Now, some studies show that plant-sourced omega 3 fatty acids may not reduce cardiovascular disease risk on the same level fish oils can. However, don’t be disheartened (pun intended): By simply eating 5 portions of fruit and vegetables daily, avoiding sources of saturated fat, and cutting back on your salt intake, you can still take care of your heart without relying on animal-based omega-3 sources.
The right knowledge and a dash of creativity will take your vegan diet a long way (Photo By Ella Olson/Pexels)
As we all know, protein plays a vital role in building and maintaining our entire body, from the muscles and bones to the organs and skin. Additionally, the building blocks of protein—amino acids—help our bodies break down and process the food we eat. Meat eaters love to argue that a vegan diet won’t give you the protein you need, but that argument is misleading at best and factually dishonest at worst. As a matter of fact, you can get all the protein your body needs by adding grains, legumes, nuts, peanut butter, seeds, and soy-based products (like soymilk and tofu) to your diet. Additionally, by eating certain types of food together (such as beans and corn or beans and rice), you can ensure that you’re getting complete protein (meaning protein that fulfils all your body’s amino acid needs).
Vitamin B12 helps keep your circulatory and nervous systems healthy by maintaining consistent red blood cell production and preventing anemia. Some studies also show that it could help improve your mood and fight depression. Ensure that you’re getting enough of it even without the usual sources—dairy, meat, fish, and shellfish—by going for B12-fortified products. Some excellent vegan sources of vitamin B12 include fortified breakfast cereals, fortified unsweetened soya drinks, and fortified yeast extract. You may also want to consider taking a B12 supplement without any animal ingredients (though you’ll have to seek your doctor’s advice before you do this).

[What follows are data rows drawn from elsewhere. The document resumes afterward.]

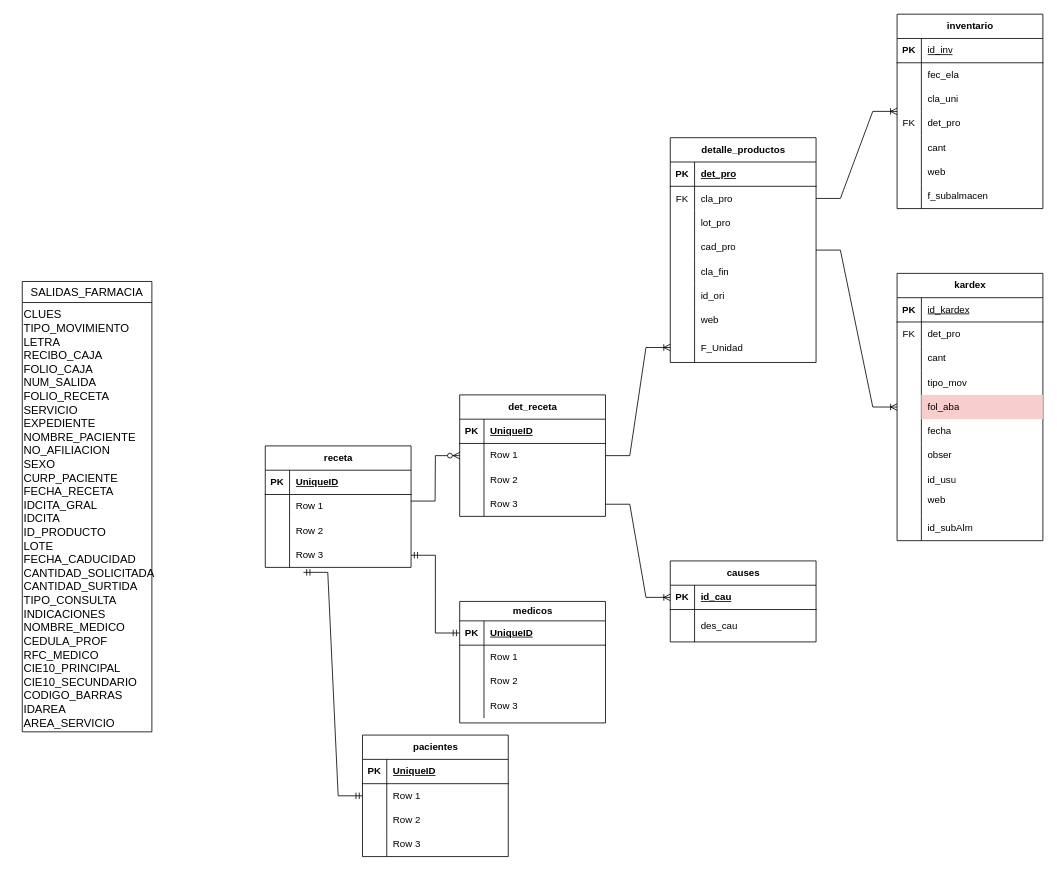
Earlier version of the draw.io diagram SalidasFarmacia.drawio (ErnestoDanielTafoyaMolinaCYM/clases-cat-cym). Source tidied: cells renumbered, new cells numbered last; positions are measured from the earlier drawing's top-left corner, leaving out a move shared by most shapes. Both pictures are drawn from the tidied source at 81%, with x=0, y=0 at pixel (22, 14).
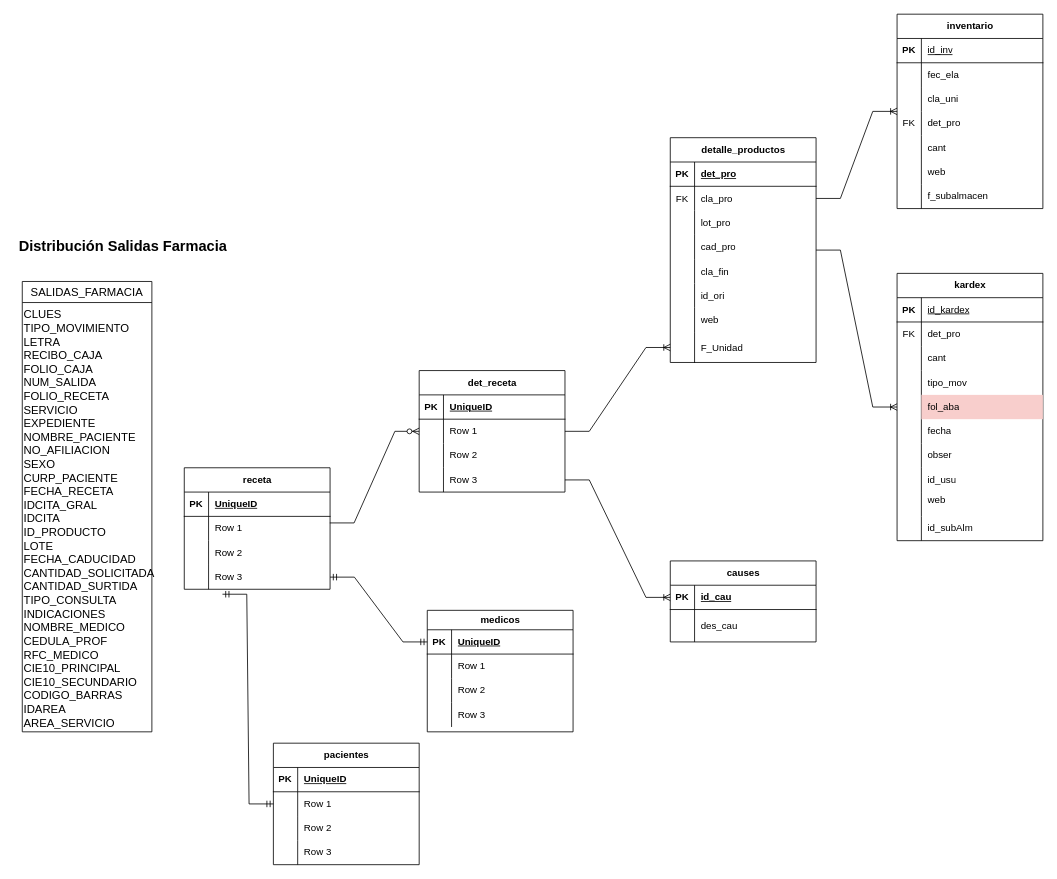
The same diagram, later.

The edit, as a diff of the source:
```diff
@@
     <mxCell id="92" value="receta" style="shape=table;startSize=30;childLayout=tableLayout;rowLines=0;fontStyle=1;align=center;html=1;" parent="1" vertex="1">
-      <mxGeometry x="300" y="533" width="180" height="150" as="geometry" />
+      <mxGeometry x="200" y="560" width="180" height="150" as="geometry" />
     </mxCell>
@@
     <mxCell id="105" value="medicos" style="shape=table;startSize=24;childLayout=tableLayout;rowLines=0;fontStyle=1;align=center;html=1;" parent="1" vertex="1">
-      <mxGeometry x="540" y="725" width="180" height="150" as="geometry" />
+      <mxGeometry x="500" y="736" width="180" height="150" as="geometry" />
     </mxCell>
@@
     <mxCell id="118" value="pacientes" style="shape=table;startSize=30;childLayout=tableLayout;rowLines=0;fontStyle=1;align=center;html=1;" parent="1" vertex="1">
-      <mxGeometry x="420" y="890" width="180" height="150" as="geometry" />
+      <mxGeometry x="310" y="900" width="180" height="150" as="geometry" />
     </mxCell>
@@
     <mxCell id="135" value="det_receta" style="shape=table;startSize=30;childLayout=tableLayout;rowLines=0;fontStyle=1;align=center;html=1;" parent="1" vertex="1">
-      <mxGeometry x="540" y="470" width="180" height="150" as="geometry" />
+      <mxGeometry x="490" y="440" width="180" height="150" as="geometry" />
     </mxCell>
@@
+    <mxCell id="149" value="&lt;font style=&quot;font-size: 18px;&quot;&gt;&lt;b&gt;Distribución Salidas Farmacia&lt;/b&gt;&lt;/font&gt;" style="text;strokeColor=none;fillColor=none;spacingLeft=4;spacingRight=4;overflow=hidden;fontSize=12;whiteSpace=wrap;html=1;" parent="1" vertex="1">
+      <mxGeometry x="-10" y="270" width="300" height="50" as="geometry" />
+    </mxCell>
```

Like calcium, vitamin D plays a vital role in bone health. Aside from promoting bone growth, it is to calcium what vitamin C is to iron. Make sure your diet has fortified soymilk, rice milk, and cereals to get your vitamin D fix. Another (simpler) way to get enough of this vitamin? Spend 10 minutes walking under the early morning sun (with ample protection, of course) at least 3 or 4 times per week.

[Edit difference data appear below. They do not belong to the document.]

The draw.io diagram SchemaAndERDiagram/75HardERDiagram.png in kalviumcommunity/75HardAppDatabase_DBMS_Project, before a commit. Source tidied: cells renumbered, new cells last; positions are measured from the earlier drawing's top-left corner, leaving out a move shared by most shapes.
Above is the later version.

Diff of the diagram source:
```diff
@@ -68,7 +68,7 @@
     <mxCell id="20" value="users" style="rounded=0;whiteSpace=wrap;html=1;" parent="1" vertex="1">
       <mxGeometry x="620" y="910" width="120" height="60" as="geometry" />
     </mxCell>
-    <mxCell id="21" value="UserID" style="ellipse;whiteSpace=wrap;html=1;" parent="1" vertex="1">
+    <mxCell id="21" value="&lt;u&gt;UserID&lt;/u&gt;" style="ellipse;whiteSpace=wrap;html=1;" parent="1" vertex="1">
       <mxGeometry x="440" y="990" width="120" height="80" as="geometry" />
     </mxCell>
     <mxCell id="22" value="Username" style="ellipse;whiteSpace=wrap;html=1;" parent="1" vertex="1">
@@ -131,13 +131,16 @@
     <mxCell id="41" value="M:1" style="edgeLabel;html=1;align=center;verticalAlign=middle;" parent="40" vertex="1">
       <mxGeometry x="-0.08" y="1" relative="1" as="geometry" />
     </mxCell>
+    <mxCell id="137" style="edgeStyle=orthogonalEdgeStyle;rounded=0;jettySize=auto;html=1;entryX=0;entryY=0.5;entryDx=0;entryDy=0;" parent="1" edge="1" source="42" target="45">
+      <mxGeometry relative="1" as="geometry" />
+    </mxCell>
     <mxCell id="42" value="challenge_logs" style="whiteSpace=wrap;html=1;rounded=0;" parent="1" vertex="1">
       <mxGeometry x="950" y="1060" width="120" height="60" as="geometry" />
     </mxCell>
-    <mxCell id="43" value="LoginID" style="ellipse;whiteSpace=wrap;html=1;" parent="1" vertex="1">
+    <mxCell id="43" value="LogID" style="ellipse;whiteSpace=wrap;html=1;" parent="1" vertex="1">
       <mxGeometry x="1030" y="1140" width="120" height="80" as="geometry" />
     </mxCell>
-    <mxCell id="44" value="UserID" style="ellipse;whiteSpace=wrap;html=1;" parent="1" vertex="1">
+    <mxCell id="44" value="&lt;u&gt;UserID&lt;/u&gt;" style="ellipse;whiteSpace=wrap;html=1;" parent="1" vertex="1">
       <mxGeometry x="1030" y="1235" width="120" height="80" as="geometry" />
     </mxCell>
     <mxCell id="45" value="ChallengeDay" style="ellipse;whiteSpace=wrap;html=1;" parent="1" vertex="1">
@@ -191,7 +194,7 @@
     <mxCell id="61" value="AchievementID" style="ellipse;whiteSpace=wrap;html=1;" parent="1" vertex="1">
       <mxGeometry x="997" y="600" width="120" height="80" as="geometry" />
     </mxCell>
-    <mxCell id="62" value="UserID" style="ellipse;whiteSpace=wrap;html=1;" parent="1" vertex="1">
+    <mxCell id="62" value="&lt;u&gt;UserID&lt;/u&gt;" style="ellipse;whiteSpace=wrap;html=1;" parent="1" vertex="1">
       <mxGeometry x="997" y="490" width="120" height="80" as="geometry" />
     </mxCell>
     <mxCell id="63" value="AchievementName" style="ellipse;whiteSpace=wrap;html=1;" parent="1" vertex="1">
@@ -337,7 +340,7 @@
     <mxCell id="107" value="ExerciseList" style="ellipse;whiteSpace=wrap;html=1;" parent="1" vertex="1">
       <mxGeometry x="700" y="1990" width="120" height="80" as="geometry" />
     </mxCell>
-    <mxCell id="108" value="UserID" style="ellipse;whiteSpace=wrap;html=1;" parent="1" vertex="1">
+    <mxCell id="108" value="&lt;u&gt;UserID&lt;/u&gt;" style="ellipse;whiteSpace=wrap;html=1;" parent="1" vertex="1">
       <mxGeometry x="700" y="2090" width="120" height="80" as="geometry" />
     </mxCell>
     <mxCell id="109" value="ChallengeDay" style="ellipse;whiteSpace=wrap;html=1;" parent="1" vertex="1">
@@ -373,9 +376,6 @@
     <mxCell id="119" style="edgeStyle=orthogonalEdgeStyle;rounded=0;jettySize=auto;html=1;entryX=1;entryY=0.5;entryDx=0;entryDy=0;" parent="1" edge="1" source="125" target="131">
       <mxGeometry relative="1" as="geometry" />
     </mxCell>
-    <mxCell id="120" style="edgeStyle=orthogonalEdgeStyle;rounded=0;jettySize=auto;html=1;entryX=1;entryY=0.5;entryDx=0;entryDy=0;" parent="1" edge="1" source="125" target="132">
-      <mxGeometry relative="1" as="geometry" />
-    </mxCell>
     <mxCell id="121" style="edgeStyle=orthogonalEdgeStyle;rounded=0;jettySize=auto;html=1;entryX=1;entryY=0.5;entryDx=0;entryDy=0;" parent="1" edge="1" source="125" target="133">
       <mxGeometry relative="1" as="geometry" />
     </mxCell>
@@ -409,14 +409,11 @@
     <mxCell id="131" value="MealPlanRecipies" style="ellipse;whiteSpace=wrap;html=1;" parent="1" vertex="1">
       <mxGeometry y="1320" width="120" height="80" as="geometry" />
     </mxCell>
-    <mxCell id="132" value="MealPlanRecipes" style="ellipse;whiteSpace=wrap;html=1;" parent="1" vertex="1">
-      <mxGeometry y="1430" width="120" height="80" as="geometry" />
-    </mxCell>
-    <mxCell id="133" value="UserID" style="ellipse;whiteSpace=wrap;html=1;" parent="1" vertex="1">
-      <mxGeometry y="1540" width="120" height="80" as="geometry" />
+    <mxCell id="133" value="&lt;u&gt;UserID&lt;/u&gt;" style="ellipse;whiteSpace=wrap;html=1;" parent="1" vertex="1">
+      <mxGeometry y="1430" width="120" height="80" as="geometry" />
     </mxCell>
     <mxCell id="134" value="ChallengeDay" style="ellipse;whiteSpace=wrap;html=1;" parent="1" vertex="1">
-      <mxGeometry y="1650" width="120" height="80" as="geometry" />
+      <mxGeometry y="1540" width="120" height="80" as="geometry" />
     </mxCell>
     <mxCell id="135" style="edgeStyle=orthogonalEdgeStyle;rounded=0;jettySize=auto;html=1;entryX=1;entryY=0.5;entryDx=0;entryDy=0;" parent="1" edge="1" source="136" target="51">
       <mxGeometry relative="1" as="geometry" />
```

Going vegan? Plant-based milk will be one of your best friends (Photo by Polina Tankilevitch/Pexels)
Last but certainly not the least is zinc, which helps your body fight diseases and infections, speed up your reactions, improve your memory, and reduce your risk of age-related chronic diseases. Beans, cashew nuts, chia seeds, chickpeas, ground linseed, hemp seeds, lentils, pumpkin seeds, quinoa, tofu, walnuts, and wholemeal bread are all excellent sources of zinc.

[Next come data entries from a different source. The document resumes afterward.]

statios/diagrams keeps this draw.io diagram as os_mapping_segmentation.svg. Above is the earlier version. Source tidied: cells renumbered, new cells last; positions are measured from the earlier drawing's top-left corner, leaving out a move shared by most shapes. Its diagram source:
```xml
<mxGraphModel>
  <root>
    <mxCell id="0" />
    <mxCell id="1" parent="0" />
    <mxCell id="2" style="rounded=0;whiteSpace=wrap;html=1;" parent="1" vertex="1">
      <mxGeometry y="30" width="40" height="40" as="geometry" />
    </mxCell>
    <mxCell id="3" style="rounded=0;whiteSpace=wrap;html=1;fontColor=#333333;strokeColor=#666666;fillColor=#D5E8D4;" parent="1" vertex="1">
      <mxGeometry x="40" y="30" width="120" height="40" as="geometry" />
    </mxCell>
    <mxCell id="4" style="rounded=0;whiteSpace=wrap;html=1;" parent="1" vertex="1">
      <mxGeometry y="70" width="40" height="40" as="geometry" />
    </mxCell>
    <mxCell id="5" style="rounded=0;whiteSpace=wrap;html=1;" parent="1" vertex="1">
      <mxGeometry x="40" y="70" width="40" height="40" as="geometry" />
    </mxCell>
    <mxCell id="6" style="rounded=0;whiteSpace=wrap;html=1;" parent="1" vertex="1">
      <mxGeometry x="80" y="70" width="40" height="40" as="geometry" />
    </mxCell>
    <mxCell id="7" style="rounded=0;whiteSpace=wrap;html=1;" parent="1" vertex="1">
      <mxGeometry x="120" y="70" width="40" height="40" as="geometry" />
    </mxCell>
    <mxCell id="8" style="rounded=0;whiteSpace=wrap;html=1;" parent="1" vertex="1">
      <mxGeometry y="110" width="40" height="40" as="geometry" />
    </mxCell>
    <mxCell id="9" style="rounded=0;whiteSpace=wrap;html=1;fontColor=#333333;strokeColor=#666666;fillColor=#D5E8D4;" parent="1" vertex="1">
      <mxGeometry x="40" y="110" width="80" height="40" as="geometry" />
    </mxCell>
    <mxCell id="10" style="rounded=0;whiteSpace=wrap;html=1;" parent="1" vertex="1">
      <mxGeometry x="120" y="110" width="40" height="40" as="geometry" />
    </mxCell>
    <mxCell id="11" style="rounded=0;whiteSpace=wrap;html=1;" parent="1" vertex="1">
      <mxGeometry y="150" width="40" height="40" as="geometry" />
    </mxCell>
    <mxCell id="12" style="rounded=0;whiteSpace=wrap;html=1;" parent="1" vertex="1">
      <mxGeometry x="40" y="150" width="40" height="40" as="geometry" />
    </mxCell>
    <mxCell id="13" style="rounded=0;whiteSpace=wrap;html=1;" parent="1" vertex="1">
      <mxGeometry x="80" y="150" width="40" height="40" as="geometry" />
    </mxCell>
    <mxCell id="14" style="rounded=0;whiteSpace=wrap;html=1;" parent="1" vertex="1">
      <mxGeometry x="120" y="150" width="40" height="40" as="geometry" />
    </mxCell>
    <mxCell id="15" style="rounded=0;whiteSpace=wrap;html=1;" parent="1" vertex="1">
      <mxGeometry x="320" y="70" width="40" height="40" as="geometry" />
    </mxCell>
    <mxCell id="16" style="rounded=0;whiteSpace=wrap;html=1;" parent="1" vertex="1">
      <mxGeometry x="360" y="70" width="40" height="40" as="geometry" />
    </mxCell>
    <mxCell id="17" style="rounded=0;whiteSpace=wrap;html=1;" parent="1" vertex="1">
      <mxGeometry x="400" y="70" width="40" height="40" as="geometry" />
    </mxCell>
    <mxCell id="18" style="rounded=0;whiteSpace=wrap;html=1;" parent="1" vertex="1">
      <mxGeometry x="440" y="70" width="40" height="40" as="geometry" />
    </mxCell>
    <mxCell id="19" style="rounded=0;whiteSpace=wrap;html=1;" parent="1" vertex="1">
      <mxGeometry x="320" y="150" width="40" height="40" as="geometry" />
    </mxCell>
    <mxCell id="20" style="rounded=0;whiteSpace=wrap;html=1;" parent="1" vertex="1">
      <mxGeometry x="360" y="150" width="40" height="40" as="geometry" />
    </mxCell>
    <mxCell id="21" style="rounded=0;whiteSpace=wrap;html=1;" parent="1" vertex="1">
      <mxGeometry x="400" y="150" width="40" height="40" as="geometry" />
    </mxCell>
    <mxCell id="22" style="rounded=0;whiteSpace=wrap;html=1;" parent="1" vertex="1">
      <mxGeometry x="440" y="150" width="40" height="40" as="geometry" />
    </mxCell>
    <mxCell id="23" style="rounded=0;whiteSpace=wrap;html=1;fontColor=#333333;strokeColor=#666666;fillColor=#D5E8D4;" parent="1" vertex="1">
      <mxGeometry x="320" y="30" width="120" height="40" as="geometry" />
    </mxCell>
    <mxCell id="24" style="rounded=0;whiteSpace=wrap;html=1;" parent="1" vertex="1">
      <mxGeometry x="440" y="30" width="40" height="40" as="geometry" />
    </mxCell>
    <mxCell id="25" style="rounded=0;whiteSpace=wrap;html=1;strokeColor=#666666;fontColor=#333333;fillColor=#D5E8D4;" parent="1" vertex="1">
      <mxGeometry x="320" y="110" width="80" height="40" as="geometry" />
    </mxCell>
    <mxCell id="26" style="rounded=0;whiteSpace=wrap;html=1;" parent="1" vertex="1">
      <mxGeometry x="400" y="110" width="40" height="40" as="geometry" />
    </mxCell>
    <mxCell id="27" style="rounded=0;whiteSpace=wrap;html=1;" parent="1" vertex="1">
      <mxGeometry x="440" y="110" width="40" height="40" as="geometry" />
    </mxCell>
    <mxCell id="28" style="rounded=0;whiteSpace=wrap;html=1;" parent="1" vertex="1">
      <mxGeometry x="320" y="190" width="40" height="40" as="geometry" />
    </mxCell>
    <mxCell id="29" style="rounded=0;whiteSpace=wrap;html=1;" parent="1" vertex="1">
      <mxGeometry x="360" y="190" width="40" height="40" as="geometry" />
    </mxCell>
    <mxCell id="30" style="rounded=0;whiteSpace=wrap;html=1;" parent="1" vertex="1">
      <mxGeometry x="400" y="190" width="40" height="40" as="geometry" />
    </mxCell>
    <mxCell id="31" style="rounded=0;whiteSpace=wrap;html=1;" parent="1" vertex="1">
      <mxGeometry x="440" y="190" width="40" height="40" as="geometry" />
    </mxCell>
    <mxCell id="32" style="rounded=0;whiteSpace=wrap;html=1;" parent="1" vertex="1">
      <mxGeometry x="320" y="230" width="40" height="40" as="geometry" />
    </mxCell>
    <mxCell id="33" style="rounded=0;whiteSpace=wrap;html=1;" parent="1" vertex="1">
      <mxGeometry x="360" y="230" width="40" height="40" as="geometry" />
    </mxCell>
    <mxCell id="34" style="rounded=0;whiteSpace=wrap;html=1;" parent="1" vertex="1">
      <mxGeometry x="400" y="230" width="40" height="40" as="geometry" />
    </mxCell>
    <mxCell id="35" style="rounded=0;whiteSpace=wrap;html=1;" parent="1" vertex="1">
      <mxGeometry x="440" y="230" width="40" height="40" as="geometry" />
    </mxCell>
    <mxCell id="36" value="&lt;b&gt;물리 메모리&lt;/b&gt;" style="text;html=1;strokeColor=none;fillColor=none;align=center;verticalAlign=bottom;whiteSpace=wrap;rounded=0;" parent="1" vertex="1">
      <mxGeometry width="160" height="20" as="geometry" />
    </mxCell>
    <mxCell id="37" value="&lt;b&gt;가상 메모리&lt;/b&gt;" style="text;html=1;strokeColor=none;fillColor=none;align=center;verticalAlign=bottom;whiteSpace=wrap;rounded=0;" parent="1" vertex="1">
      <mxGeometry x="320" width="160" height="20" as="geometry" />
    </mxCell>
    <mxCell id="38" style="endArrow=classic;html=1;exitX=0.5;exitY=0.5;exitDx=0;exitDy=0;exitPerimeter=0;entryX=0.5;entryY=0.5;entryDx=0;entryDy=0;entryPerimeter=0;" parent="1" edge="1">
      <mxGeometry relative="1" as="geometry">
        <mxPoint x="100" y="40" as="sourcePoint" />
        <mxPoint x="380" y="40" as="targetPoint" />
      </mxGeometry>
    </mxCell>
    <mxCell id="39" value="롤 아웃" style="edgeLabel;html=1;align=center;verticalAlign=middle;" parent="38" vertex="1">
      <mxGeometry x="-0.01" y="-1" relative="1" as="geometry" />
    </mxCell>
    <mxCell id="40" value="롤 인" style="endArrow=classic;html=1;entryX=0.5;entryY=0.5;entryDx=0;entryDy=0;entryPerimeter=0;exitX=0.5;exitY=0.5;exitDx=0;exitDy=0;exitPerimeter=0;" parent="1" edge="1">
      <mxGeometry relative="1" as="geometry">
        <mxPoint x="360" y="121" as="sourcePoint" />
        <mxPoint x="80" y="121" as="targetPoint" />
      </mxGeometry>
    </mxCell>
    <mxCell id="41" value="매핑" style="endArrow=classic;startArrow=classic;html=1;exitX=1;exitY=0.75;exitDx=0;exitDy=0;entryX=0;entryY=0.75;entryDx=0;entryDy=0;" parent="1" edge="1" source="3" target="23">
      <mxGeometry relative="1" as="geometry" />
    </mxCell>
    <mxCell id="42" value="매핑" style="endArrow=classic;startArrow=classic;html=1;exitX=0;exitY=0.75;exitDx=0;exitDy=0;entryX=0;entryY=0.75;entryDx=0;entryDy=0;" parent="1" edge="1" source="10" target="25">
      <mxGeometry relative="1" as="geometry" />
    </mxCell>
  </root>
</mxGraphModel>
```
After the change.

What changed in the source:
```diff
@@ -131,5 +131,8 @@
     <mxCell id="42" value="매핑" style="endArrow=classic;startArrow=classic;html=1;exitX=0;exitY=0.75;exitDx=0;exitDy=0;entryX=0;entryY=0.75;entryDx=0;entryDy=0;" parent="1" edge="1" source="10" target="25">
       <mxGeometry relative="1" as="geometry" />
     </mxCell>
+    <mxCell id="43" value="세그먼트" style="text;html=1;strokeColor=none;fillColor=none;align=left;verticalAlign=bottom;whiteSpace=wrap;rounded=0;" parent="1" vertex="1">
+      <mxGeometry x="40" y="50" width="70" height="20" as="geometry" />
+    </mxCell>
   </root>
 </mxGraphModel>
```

With a balanced plant-based diet made up of high-quality foods, you’ll never have to worry about nutrient deficiencies as a vegan—and you’ll feel a lot better about yourself, too!